Since I know I have this weakness(among others), it’s one of the things I look for when I revise. One of the ways I try to work on my weakness with physical detail is to look for places in the manuscript that seem thin. I think of these as doors I can enter and add specific detail. When I go through the manuscript I look for as many doors as I can.

But what I’m really getting at here is every writer has strengths and weaknesses and if you can discover some of your weaknesses and isolate them, then it can be helpful in revision. Sometimes I will go through a manuscript just looking for one thing.

Tuesday, August 4, 2009

avoiding a filter

A practical aspect of BEING THERE in a scene is not to let a filter get in the way of your character’s experience and the reader’s experience of your character’s experience. This John Gardner quote comes VIA Janet Burroway’s excellent book WRITING FICTION: AVOID“the needless filtering of the image through some observing consciousness. The amateur writes: “Turning, she noticed two snakes fighting in among the rocks.” Compare: “She turned. In among the rocks, two snakes were fighting.” Generally speaking—though no laws are absolute in fiction—vividness urges that almost every occurrence of such phrases as ‘she noticed’ and ‘she saw’ be suppressed in favor of direct presentation of the thing seen.” John Gardner

What’s so good about this advice is you can go through your manuscript and look at those “ she noticed” type phrases and the “He saw the man step toward him” instead of “The man stepped toward him” etc… and cut them, and if you do this consciously for a while, you will soon be unconsciously cutting them when you write.

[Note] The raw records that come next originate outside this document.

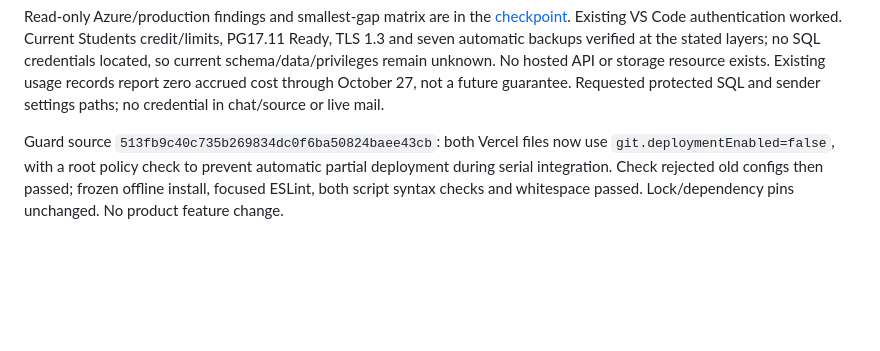
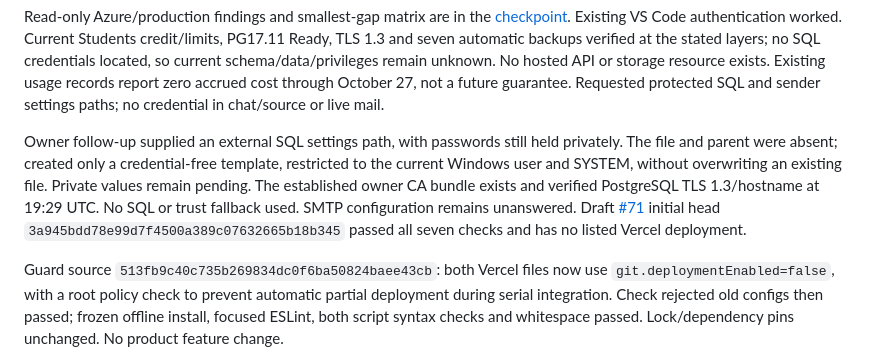
Before and after one commit to Vivek-k24/Dzirent, a Markdown page: docs/agents/codex.md, the part around the change. Drawn GitHub-style; blank space fills up the shorter version.

```diff
--- a/docs/agents/codex.md
+++ b/docs/agents/codex.md
@@ -15,6 +15,13 @@ Current Students credit/limits, PG17.11 Ready, TLS 1.3 and seven automatic backu
 layers; no SQL credentials located, so current schema/data/privileges remain unknown. No hosted API or
 storage resource exists. Existing usage records report zero accrued cost through October 27, not a future
 guarantee. Requested protected SQL and sender settings paths; no credential in chat/source or live mail.
+
+Owner follow-up supplied an external SQL settings path, with passwords still held privately. The file
+and parent were absent; created only a credential-free template, restricted to the current Windows user
+and SYSTEM, without overwriting an existing file. Private values remain pending. The established owner
+CA bundle exists and verified PostgreSQL TLS 1.3/hostname at 19:29 UTC. No SQL or trust fallback used.
+SMTP configuration remains unanswered. Draft [#71](https://github.com/Vivek-k24/Dzirent/pull/71) initial
+head `3a945bdd78e99d7f4500a389c07632665b18b345` passed all seven checks and has no listed Vercel deployment.
 
 Guard source `513fb9c40c735b269834dc0f6ba50824baee43cb`: both Vercel files now use
 `git.deploymentEnabled=false`, with a root policy check to prevent automatic partial deployment during
```
Also changed, not shown: docs/PROJECT_STATUS.md (+5 -2 lines), docs/releases/2026-10-27-production-readiness.md (+21 -8 lines).
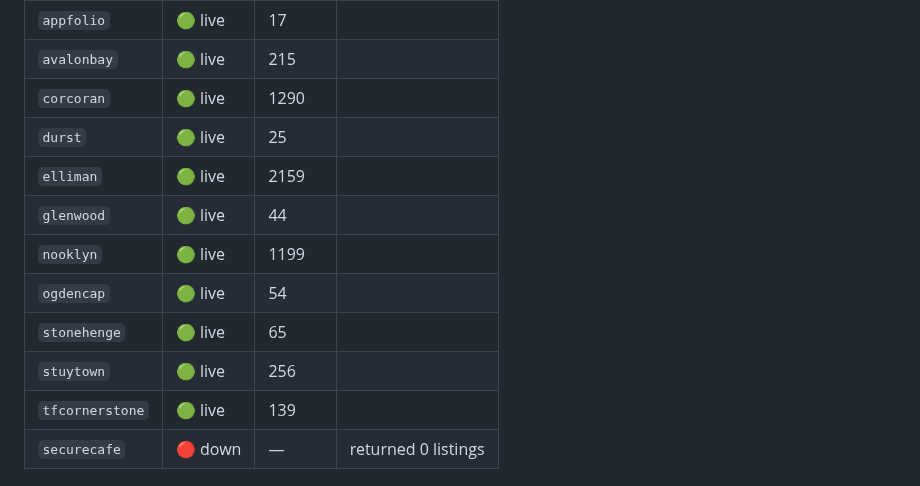
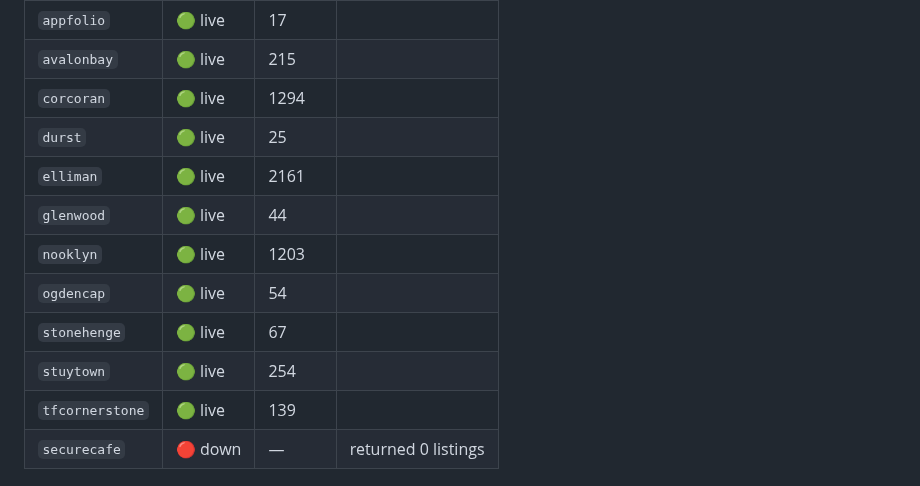
Before and after one commit to pauljump/pricefixed, a Markdown page: README.md, the part around one of its changes. Drawn GitHub-style.

Commit message:
chore: refresh feed status [skip ci]

```diff
--- a/README.md
+++ b/README.md
@@ -156,14 +156,14 @@ shows up as broken, not as silence.
 |---|---|---|---|
 | `appfolio` | 🟢 live | 17 |  |
 | `avalonbay` | 🟢 live | 215 |  |
-| `corcoran` | 🟢 live | 1290 |  |
+| `corcoran` | 🟢 live | 1294 |  |
 | `durst` | 🟢 live | 25 |  |
-| `elliman` | 🟢 live | 2159 |  |
+| `elliman` | 🟢 live | 2161 |  |
 | `glenwood` | 🟢 live | 44 |  |
-| `nooklyn` | 🟢 live | 1199 |  |
+| `nooklyn` | 🟢 live | 1203 |  |
 | `ogdencap` | 🟢 live | 54 |  |
-| `stonehenge` | 🟢 live | 65 |  |
-| `stuytown` | 🟢 live | 256 |  |
+| `stonehenge` | 🟢 live | 67 |  |
+| `stuytown` | 🟢 live | 254 |  |
 | `tfcornerstone` | 🟢 live | 139 |  |
 | `securecafe` | 🔴 down | — | returned 0 listings |
 <!-- FEED-STATUS:END -->
```
Also changed, not shown: other parts of README.md (+1 -1 lines).
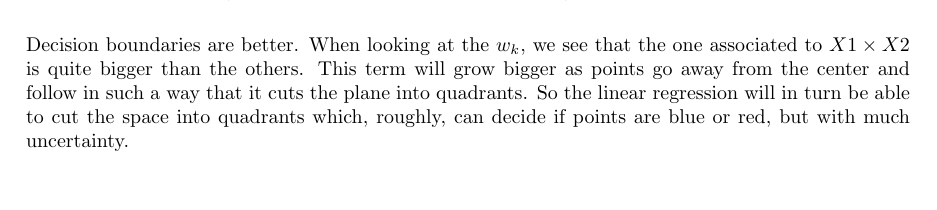
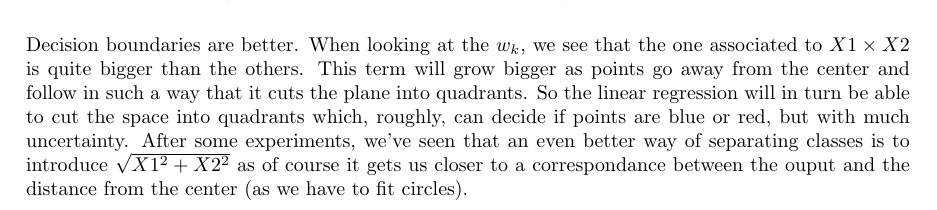
Before and after one commit to wiz21b/elen062, a LaTeX document (project1/elen0062.tex): part of page 11 of 11, cut so that both start at the same text, the shorter picture padded with empty space. Compiled offline with pdfLaTeX.

Commit message:
more comments

```diff
--- a/project1/elen0062.tex
+++ b/project1/elen0062.tex
@@ -299,7 +299,7 @@ the training $y$ (outputs) to follow linearly the inputs. However, it's not the
      \end{figure}
 
 Decision boundaries are better.
-When looking at the $w_k$, we see that the one associated to $X1 \times X2$ is quite bigger than the others. This term will grow bigger as points go away from the center and follow in such a way that it cuts the plane into quadrants. So the linear regression will in turn be able to cut the space into quadrants which, roughly, can decide if points are blue or red, but with much uncertainty.
+When looking at the $w_k$, we see that the one associated to $X1 \times X2$ is quite bigger than the others. This term will grow bigger as points go away from the center and follow in such a way that it cuts the plane into quadrants. So the linear regression will in turn be able to cut the space into quadrants which, roughly, can decide if points are blue or red, but with much uncertainty. After some experiments, we've seen that an even better way of separating classes is to introduce $\sqrt{X1 ^ 2 + X2 ^ 2}$ as of course it gets us closer to a correspondance between the ouput and the distance from the center (as we have to fit circles).
 
 % ==============================================================================
 
```
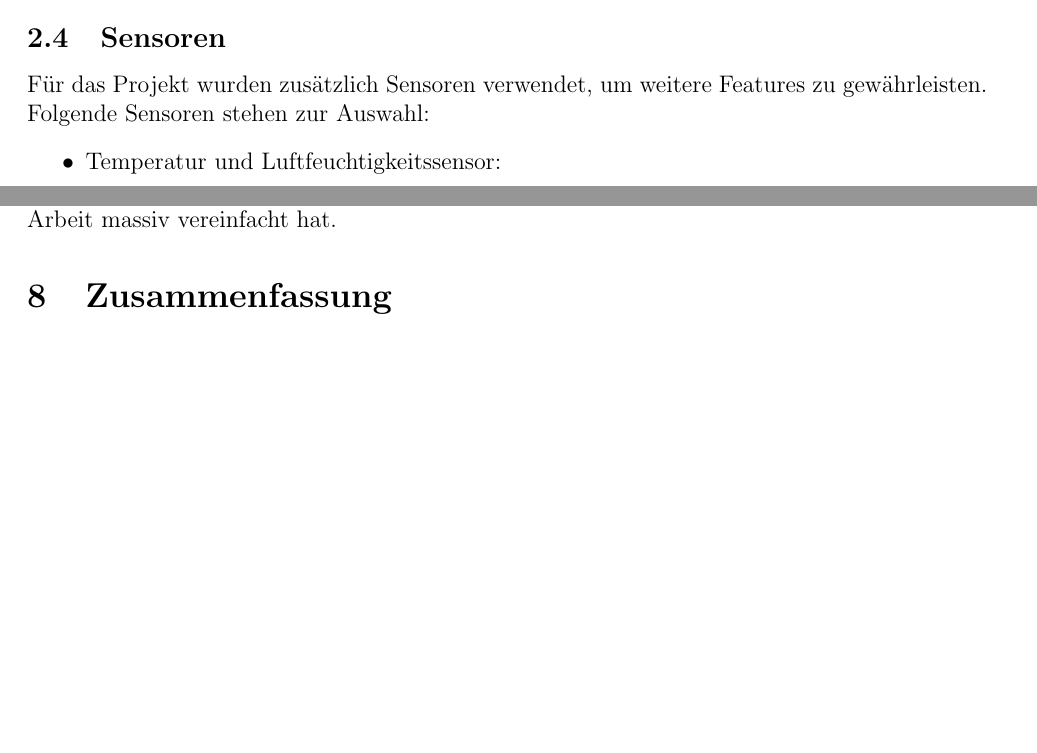
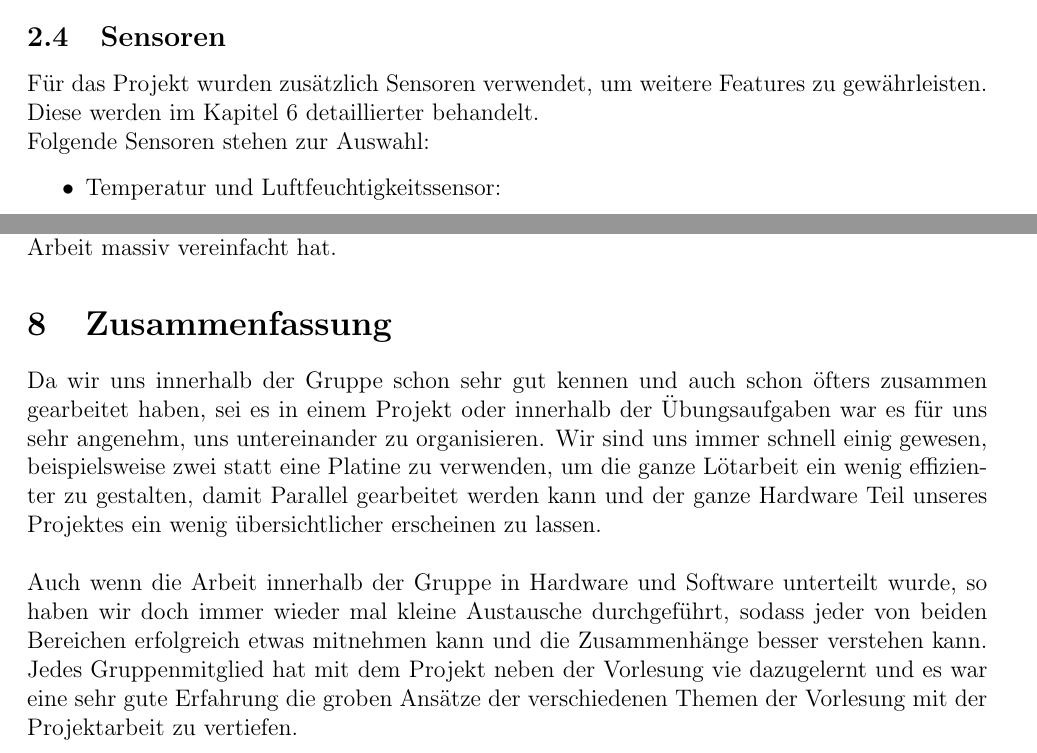
Before and after one commit to vGsteiger/caos_gruppe_144, a LaTeX document (doc/Documentation144.tex): two parts of pages 3 and 6 of 7, joined at a grey line, cut so that both start at the same text, the shorter picture padded with empty space. The pictures show the PDF file doc/Documentation144.pdf that the author committed with the source.

Commit message:
Updated Documentation -> Zusammenfassung

```diff
--- a/doc/Documentation144.tex
+++ b/doc/Documentation144.tex
@@ -173,6 +172,17 @@ Auch war es so extrem schwer, die Lötstellen sauber zu verlöten. Wir haben uns
 
 \section{Zusammenfassung}
 
+Da wir uns innerhalb der Gruppe schon sehr gut kennen und auch schon öfters zusammen gearbeitet haben, sei es in einem Projekt oder
+innerhalb der Übungsaufgaben war es für uns sehr angenehm, uns untereinander zu organisieren. Wir sind uns immer schnell einig gewesen,
+beispielsweise zwei statt eine Platine zu verwenden, um die ganze Lötarbeit ein wenig effizienter zu gestalten, damit Parallel gearbeitet werden kann und
+der ganze Hardware Teil unseres Projektes ein wenig übersichtlicher erscheinen zu lassen. \\\\
+Auch wenn die Arbeit innerhalb der Gruppe in Hardware und Software unterteilt wurde, so haben wir doch immer wieder
+mal kleine Austausche durchgeführt, sodass jeder von beiden Bereichen erfolgreich etwas mitnehmen kann und die Zusammenhänge
+besser verstehen kann.
+Jedes Gruppenmitglied hat mit dem Projekt neben der Vorlesung vie dazugelernt und es war eine sehr gute Erfahrung die groben Ansätze
+der verschiedenen Themen der Vorlesung mit der Projektarbeit zu vertiefen.
+
+
 \newpage
 
 \textbf{Quellen}:
```
Also changed, not shown: doc/Documentation144.pdf, doc/Documentation144.tex (1 more changed lines), 4 other files.
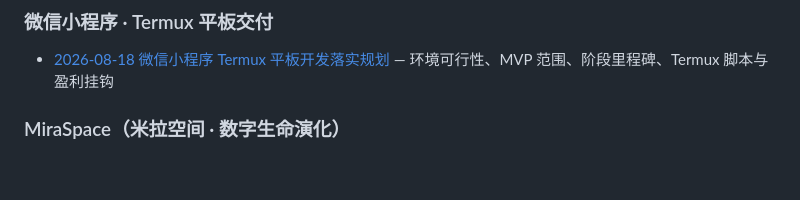
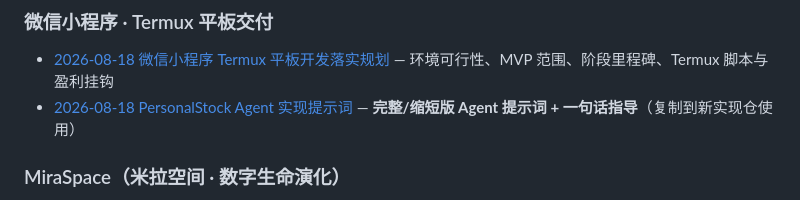
Before and after one commit to jk9988610/Talk, a Markdown page: docs/07-projects/README.md, the part around the change. Rendered like a GitHub page; blank space fills up the shorter version.

Commit message:
docs: PersonalStock Agent 提示词文档与一句话指导
Co-authored-by: jk9988610 <jk9988610@users.noreply.github.com>

```diff
--- a/docs/07-projects/README.md
+++ b/docs/07-projects/README.md
@@ -22,6 +22,7 @@
 ### 微信小程序 · Termux 平板交付
 
 - [2026-08-18 微信小程序 Termux 平板开发落实规划](2026-08-18-微信小程序-Termux平板开发落实规划.md) — 环境可行性、MVP 范围、阶段里程碑、Termux 脚本与盈利挂钩
+- [2026-08-18 PersonalStock Agent 实现提示词](2026-08-18-PersonalStock-Agent实现提示词.md) — **完整/缩短版 Agent 提示词 + 一句话指导**（复制到新实现仓使用）
 
 ### MiraSpace（米拉空间 · 数字生命演化）
 
```
Also changed, not shown: docs/07-projects/2026-08-18-PersonalStock-Agent实现提示词.md (added, +325 -0 lines), docs/07-projects/2026-08-18-微信小程序-Termux平板开发落实规划.md (+1 -0 lines).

And here’s why I think writing can be taught—to a degree—because you can learn things like this and apply them and make your writing better. AND it will seep down into the place where writing comes from and eventually you’ll write without the phrases. We can all always learn to write better.